* Task item
The output should contain the listing word for word and no pictures.

* The records
━━━

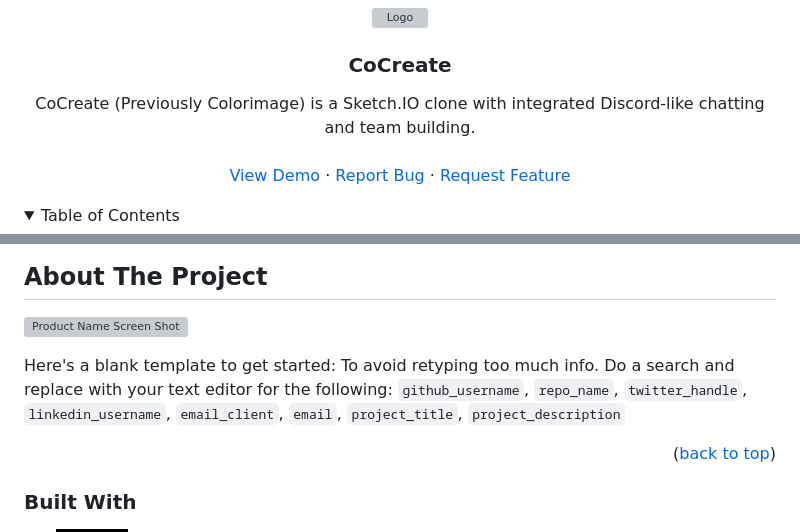
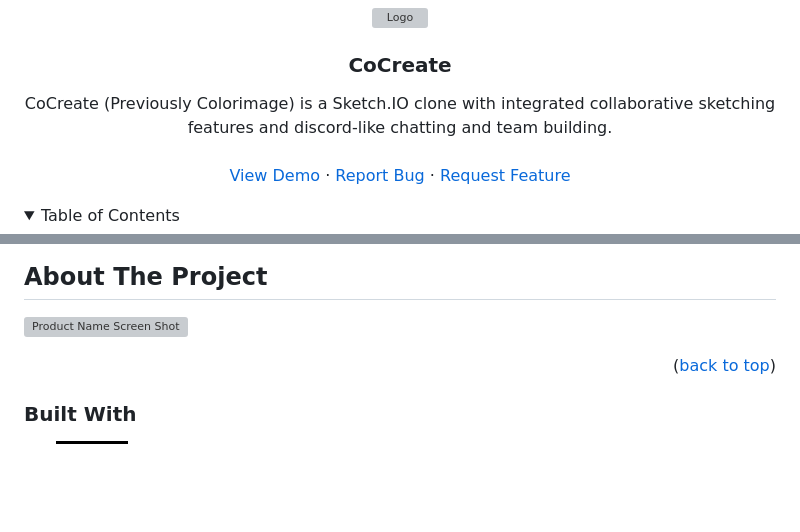
Before and after one commit to StrixSC/CoCreate, a Markdown page: README.md, 2 parts joined by grey strips. Rendered like a GitHub page; folded sections open; badges without logos; blank space fills up the shorter version; grey boxes are pictures that could not be loaded.

```diff
--- a/README.md
+++ b/README.md
@@ -24,7 +24,7 @@
 <h3 align="center">CoCreate</h3>
 
   <p align="center">
-    CoCreate (Previously Colorimage) is a Sketch.IO clone with integrated Discord-like chatting and team building.
+    CoCreate (Previously Colorimage) is a Sketch.IO clone with integrated collaborative sketching features and discord-like chatting and team building.
     <br />
     <br />
     <a href="https://github.com/strixsc/cocreate">View Demo</a>
@@ -70,8 +70,6 @@
 
 [![Product Name Screen Shot][product-screenshot]](https://example.com)
 
-Here's a blank template to get started: To avoid retyping too much info. Do a search and replace with your text editor for the following: `github_username`, `repo_name`, `twitter_handle`, `linkedin_username`, `email_client`, `email`, `project_title`, `project_description`
-
 <p align="right">(<a href="#readme-top">back to top</a>)</p>
 
 
```
Also changed, not shown: other parts of README.md (+5 -52 lines).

━━━

* Problem solution
Before and after one commit to StrixSC/CoCreate, a Markdown page: README.md, 2 parts joined by grey strips. Rendered like a GitHub page; folded sections open; badges without logos; blank space fills up the shorter version; grey boxes are pictures that could not be loaded.

```diff
--- a/README.md
+++ b/README.md
@@ -24,7 +24,7 @@
 <h3 align="center">CoCreate</h3>
 
   <p align="center">
-    CoCreate (Previously Colorimage) is a Sketch.IO clone with integrated Discord-like chatting and team building.
+    CoCreate (Previously Colorimage) is a Sketch.IO clone with integrated collaborative sketching features and discord-like chatting and team building.
     <br />
     <br />
     <a href="https://github.com/strixsc/cocreate">View Demo</a>
@@ -70,8 +70,6 @@
 
 [![Product Name Screen Shot][product-screenshot]](https://example.com)
 
-Here's a blank template to get started: To avoid retyping too much info. Do a search and replace with your text editor for the following: `github_username`, `repo_name`, `twitter_handle`, `linkedin_username`, `email_client`, `email`, `project_title`, `project_description`
-
 <p align="right">(<a href="#readme-top">back to top</a>)</p>
 
 
```
Also changed, not shown: other parts of README.md (+5 -52 lines).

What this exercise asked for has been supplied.